Asutosh Mookerjee, C.J.
1. These two appeals are directed against two awards in proceedings under the Land Acquisition Act. The question in controversy in each of these cases is, whether the occupancy raiyat is entitled to any portion of the compensation money. The landlord of the raiyat argues that under the terms of the contract of tenancy, dated the 10th March 1907, the occupancy raiyat has no claim to a share of the compensation money. This contention has been negatived by the Judge in the Court below.
2. The convenant is in these terms: 'If the land covered by this kabuliyat be acquired by any Railway Company or any Canal Company or any other Company or Government, you shall get the value or compensation that may be awarded for the same. I shall have no concern with the same.' There is no room for the controversy that a covenant of this character is not illegal and is enforceable. Godadhar Bhatta v. Lalit Kumar Chatterjee 4 Ind. Cas. 434 : 10 C.L.J. 476; Godadhar Dass v. Dhunput Singh 7 C. 585 : 9 C.L.R. 227 : 3 Ind. Dec. (N.S.) 925. But the tenant successfully urged in the Court below that as the land is agricultural in character, the co-venant is unenforceable by reason of the provisions of Section 178 of the Bengal Tenancy Act, which prescribes as follows in Clause (a) of Sub-section (1): 'Nothing in any contract between a landlord and a tenant made before or after the passing of this Act shall bar in perpetuity the acquisition of an occupancy right in land.' In our opinion this provision has no application to the covenant in question, which does not bar, either temporarily or in perpetuity, the acquisition of any occupancy right in land. What is provided is that the occupancy raiyat will not, in the event of acquisition by the Crown, claim a share of the compensation money.
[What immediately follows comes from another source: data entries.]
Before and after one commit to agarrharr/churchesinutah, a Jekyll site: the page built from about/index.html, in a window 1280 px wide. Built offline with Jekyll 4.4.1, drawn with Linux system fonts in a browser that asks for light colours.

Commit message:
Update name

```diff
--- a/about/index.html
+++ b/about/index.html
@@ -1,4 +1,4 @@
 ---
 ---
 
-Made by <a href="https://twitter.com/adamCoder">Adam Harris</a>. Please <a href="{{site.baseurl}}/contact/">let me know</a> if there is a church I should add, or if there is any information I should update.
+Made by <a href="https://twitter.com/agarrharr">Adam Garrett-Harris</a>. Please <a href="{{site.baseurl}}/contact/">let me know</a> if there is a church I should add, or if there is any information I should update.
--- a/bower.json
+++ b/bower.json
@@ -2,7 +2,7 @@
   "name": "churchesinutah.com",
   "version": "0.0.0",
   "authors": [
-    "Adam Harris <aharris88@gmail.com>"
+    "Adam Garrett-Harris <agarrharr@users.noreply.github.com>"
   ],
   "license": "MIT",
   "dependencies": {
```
The substance of the matter is that an agreement of this description as to distribution of the compensation money in the event of acquisition does not affect the title or status of the raiyat. Consequently the covenant is not affected by Clause (a) of Section 178, Bengal Tenancy Act, and must be deemed enforceable.
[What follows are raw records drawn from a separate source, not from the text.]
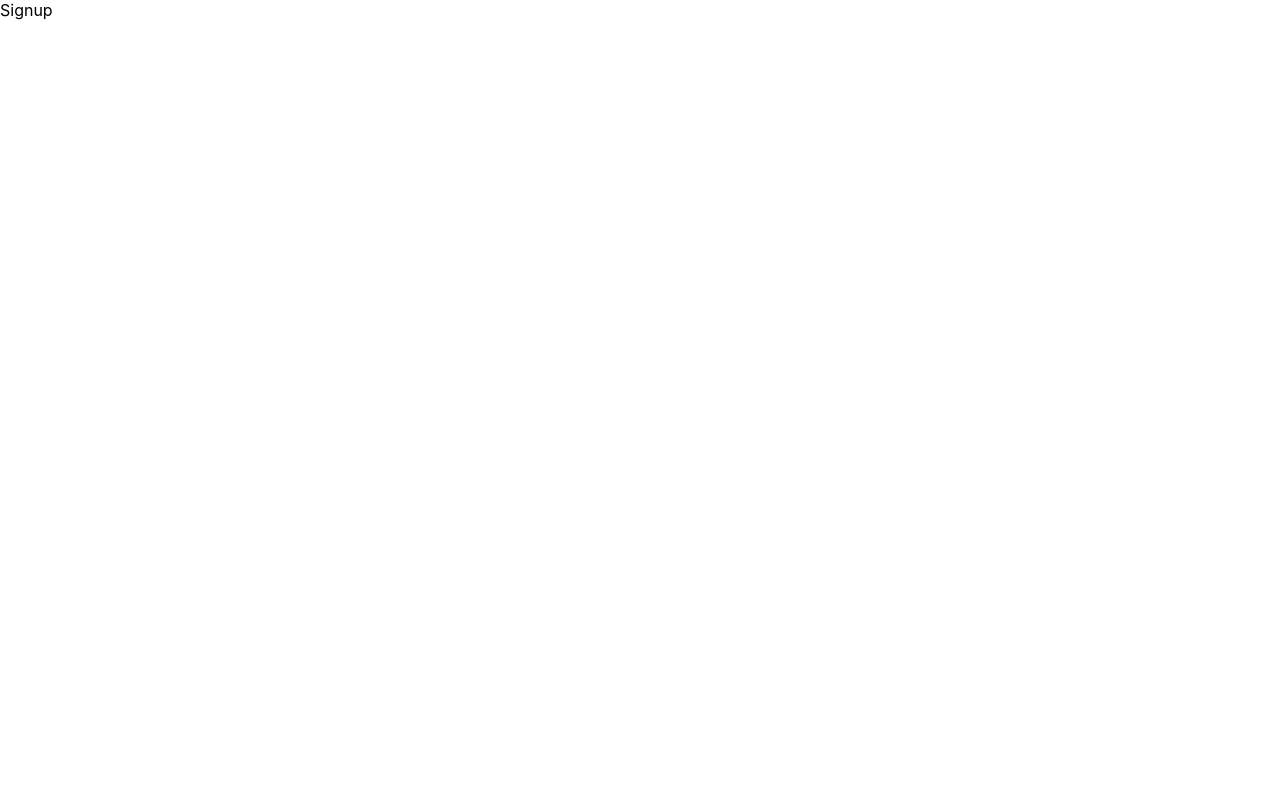
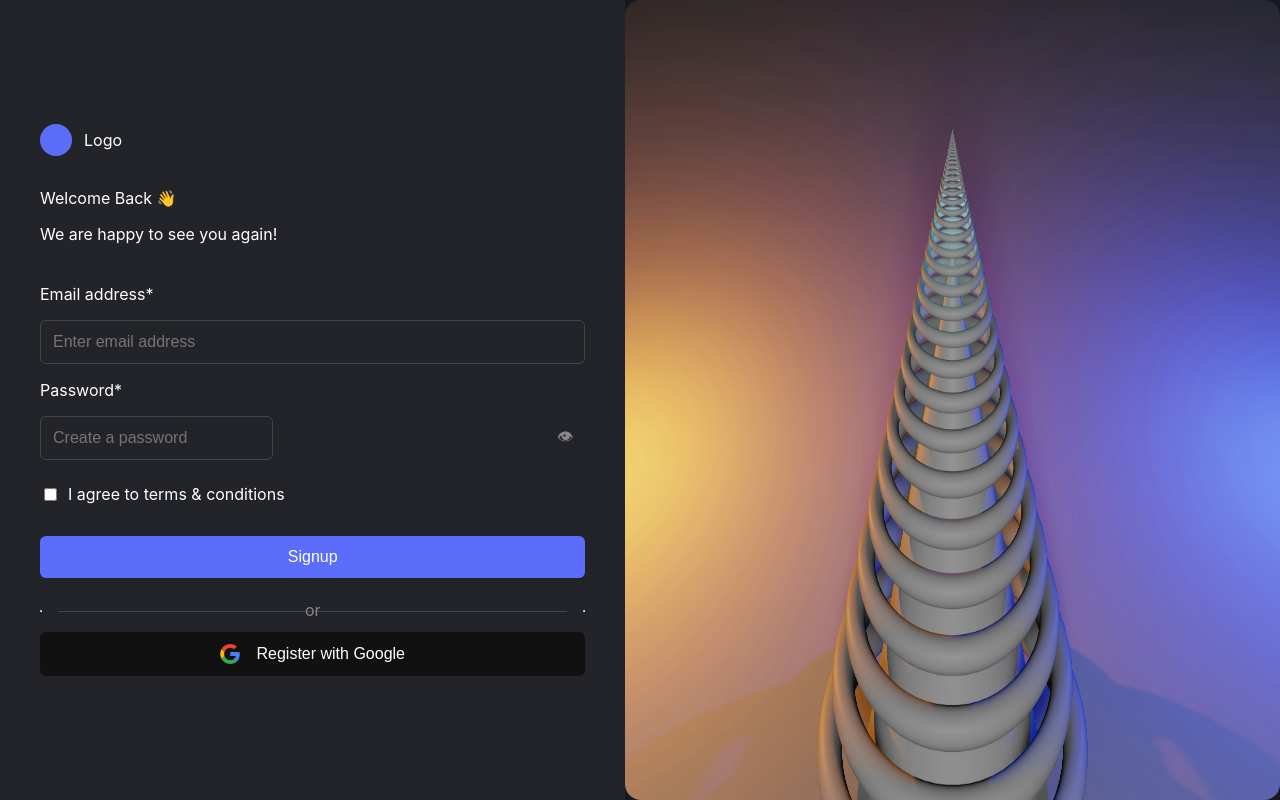
Before and after one commit to anishsaini/Auth, a React (Create React App) app: page /signup in a window 1280 px wide. Built offline with nearby package versions, Linux system fonts and the light colour scheme.

Commit message:
sign up screen created

```diff
--- a/src/pages/Auth/Login.jsx
+++ b/src/pages/Auth/Login.jsx
@@ -1,13 +1,12 @@
 import React from "react";
-import { useNavigate } from "react-router-dom"; // ✅ import navigate
+import { useNavigate } from "react-router-dom";
 import "../../App.css";
 
 export default function Login() {
-  const navigate = useNavigate(); // ✅ correct spelling
-
+  const navigate = useNavigate();
   const handleClick = (e) => {
-    e.preventDefault(); // ⛔ prevent page reload
-    navigate("/Signup"); // ✅ go to Signup page
+    e.preventDefault();
+    navigate("/Signup");
   };
 
   return (
--- a/src/pages/Auth/Signup.jsx
+++ b/src/pages/Auth/Signup.jsx
@@ -1,10 +1,44 @@
 import React from "react";
+import "../../App.css";
 
 export default function Signup() {
   return (
-    <div>
-      <h1>Signup</h1>
-      {/* Signup form will go here */}
+    <div className="auth-root">
+      <div className="auth-left">
+        <div className="auth-logo">
+          <div className="logo-circle"></div>
+          <span>Logo</span>
+        </div>
+        <h1>Welcome Back <span role="img" aria-label="wave">👋</span></h1>
+        <p className="auth-subtext">We are happy to see you again!</p>
+        <form className="auth-form">
+
+          <label>Email address*</label>
+          <input type="email" placeholder="Enter email address" />
+          <label>Password*</label>
+          <div className="password-input" style={{position: 'relative'}}>
+            <input type="password" placeholder="Create a password" />
+            {<span style={{position: 'absolute', right: 12, top: '50%', transform: 'translateY(-50%)', color: '#888', cursor: 'pointer'}}>&#128065;</span>}
+          </div>
+          <div className="auth-checkbox">
+            <input type="checkbox" id="terms" />
+            <label htmlFor="terms">I agree to terms & conditions</label>
+          </div>
+          <button className="auth-btn" type="submit">Signup</button>
+        </form>
+        <div className="auth-divider">
+          <hr className="divider-line" />
+          <span>or</span>
+          <hr className="divider-line" />
+        </div>
+        <button className="google-btn" style={{background: '#111', color: '#fff'}}>
+          <img src="/google.png" alt="Google" style={{width: '20px', marginRight: '8px'}} />
+          Register with Google
+        </button>
+      </div>
+      <div className="auth-right">
+        <img src="/main.jpg" alt="Illustration" />
+      </div>
     </div>
   );
 }
```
3. The result is that these appeals are allowed and the order of the Judge varied. The amount which has been awarded to the raiyats will be taken by their landlords. The appellants are entitled to their costs in this Court and the lower Court. We assess the bearing fee at two gold mohurs in each case.
4. I agree.